● WHAT YOU ARE ASKED TO DO
Each record below should be returned word for word, with no pictures included.

+++ RECORDS SUPPLIED

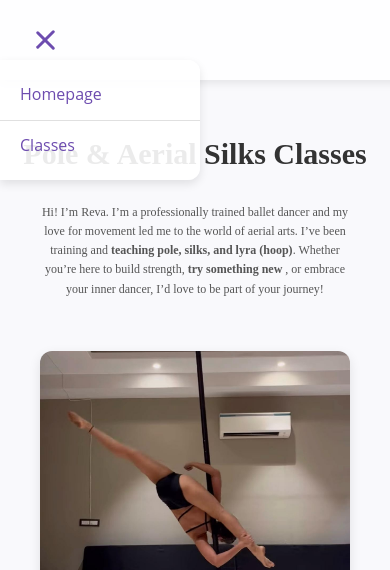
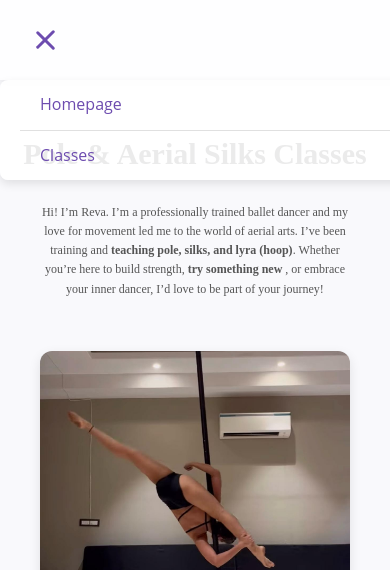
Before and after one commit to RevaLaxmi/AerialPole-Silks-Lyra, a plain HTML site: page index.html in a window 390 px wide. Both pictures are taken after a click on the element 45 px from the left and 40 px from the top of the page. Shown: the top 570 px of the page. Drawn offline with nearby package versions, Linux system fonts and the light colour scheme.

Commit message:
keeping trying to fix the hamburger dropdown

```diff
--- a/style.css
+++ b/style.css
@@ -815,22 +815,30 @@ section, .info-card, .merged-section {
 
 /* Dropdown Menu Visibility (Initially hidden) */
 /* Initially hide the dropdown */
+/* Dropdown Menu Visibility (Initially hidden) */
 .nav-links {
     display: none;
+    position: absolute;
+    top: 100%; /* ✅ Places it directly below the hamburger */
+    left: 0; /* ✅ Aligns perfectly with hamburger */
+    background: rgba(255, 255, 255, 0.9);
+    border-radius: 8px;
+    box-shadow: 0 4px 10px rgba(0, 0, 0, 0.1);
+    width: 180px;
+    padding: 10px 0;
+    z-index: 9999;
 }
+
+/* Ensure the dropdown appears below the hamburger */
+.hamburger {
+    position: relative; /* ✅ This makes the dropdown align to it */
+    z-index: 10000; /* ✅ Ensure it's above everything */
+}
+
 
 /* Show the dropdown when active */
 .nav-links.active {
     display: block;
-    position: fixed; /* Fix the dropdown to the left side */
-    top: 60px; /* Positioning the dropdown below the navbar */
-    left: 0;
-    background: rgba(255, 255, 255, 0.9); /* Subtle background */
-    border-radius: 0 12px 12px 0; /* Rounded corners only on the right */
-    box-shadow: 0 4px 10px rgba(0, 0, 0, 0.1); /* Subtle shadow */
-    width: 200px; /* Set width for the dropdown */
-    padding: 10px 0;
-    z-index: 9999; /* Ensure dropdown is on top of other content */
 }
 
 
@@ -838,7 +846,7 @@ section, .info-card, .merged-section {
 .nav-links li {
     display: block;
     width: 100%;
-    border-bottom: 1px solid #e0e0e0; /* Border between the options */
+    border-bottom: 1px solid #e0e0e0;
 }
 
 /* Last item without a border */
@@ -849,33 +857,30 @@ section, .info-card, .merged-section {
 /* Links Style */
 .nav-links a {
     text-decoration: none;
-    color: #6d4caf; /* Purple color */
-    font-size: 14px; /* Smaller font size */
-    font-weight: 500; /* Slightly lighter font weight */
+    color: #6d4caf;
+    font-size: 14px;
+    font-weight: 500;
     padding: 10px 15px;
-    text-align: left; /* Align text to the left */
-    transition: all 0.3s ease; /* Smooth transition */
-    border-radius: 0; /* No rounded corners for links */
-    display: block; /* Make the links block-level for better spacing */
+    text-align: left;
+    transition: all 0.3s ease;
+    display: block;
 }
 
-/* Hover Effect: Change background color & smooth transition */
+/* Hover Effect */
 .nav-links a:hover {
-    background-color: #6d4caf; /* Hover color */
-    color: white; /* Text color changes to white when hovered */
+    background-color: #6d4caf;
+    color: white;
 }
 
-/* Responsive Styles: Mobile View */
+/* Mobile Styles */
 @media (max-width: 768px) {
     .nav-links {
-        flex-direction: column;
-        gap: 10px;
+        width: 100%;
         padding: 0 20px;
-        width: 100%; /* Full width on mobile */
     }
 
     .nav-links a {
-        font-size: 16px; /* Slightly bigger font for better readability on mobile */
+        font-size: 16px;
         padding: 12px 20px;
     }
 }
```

++++++

● ANSWER TO THE EXERCISE
Before and after one commit to RevaLaxmi/AerialPole-Silks-Lyra, a plain HTML site: page index.html in a window 390 px wide. Both pictures are taken after a click on the element 45 px from the left and 40 px from the top of the page. Shown: the top 570 px of the page. Drawn offline with nearby package versions, Linux system fonts and the light colour scheme.

Commit message:
keeping trying to fix the hamburger dropdown

```diff
--- a/style.css
+++ b/style.css
@@ -815,22 +815,30 @@ section, .info-card, .merged-section {
 
 /* Dropdown Menu Visibility (Initially hidden) */
 /* Initially hide the dropdown */
+/* Dropdown Menu Visibility (Initially hidden) */
 .nav-links {
     display: none;
+    position: absolute;
+    top: 100%; /* ✅ Places it directly below the hamburger */
+    left: 0; /* ✅ Aligns perfectly with hamburger */
+    background: rgba(255, 255, 255, 0.9);
+    border-radius: 8px;
+    box-shadow: 0 4px 10px rgba(0, 0, 0, 0.1);
+    width: 180px;
+    padding: 10px 0;
+    z-index: 9999;
 }
+
+/* Ensure the dropdown appears below the hamburger */
+.hamburger {
+    position: relative; /* ✅ This makes the dropdown align to it */
+    z-index: 10000; /* ✅ Ensure it's above everything */
+}
+
 
 /* Show the dropdown when active */
 .nav-links.active {
     display: block;
-    position: fixed; /* Fix the dropdown to the left side */
-    top: 60px; /* Positioning the dropdown below the navbar */
-    left: 0;
-    background: rgba(255, 255, 255, 0.9); /* Subtle background */
-    border-radius: 0 12px 12px 0; /* Rounded corners only on the right */
-    box-shadow: 0 4px 10px rgba(0, 0, 0, 0.1); /* Subtle shadow */
-    width: 200px; /* Set width for the dropdown */
-    padding: 10px 0;
-    z-index: 9999; /* Ensure dropdown is on top of other content */
 }
 
 
@@ -838,7 +846,7 @@ section, .info-card, .merged-section {
 .nav-links li {
     display: block;
     width: 100%;
-    border-bottom: 1px solid #e0e0e0; /* Border between the options */
+    border-bottom: 1px solid #e0e0e0;
 }
 
 /* Last item without a border */
@@ -849,33 +857,30 @@ section, .info-card, .merged-section {
 /* Links Style */
 .nav-links a {
     text-decoration: none;
-    color: #6d4caf; /* Purple color */
-    font-size: 14px; /* Smaller font size */
-    font-weight: 500; /* Slightly lighter font weight */
+    color: #6d4caf;
+    font-size: 14px;
+    font-weight: 500;
     padding: 10px 15px;
-    text-align: left; /* Align text to the left */
-    transition: all 0.3s ease; /* Smooth transition */
-    border-radius: 0; /* No rounded corners for links */
-    display: block; /* Make the links block-level for better spacing */
+    text-align: left;
+    transition: all 0.3s ease;
+    display: block;
 }
 
-/* Hover Effect: Change background color & smooth transition */
+/* Hover Effect */
 .nav-links a:hover {
-    background-color: #6d4caf; /* Hover color */
-    color: white; /* Text color changes to white when hovered */
+    background-color: #6d4caf;
+    color: white;
 }
 
-/* Responsive Styles: Mobile View */
+/* Mobile Styles */
 @media (max-width: 768px) {
     .nav-links {
-        flex-direction: column;
-        gap: 10px;
+        width: 100%;
         padding: 0 20px;
-        width: 100%; /* Full width on mobile */
     }
 
     .nav-links a {
-        font-size: 16px; /* Slightly bigger font for better readability on mobile */
+        font-size: 16px;
         padding: 12px 20px;
     }
 }
```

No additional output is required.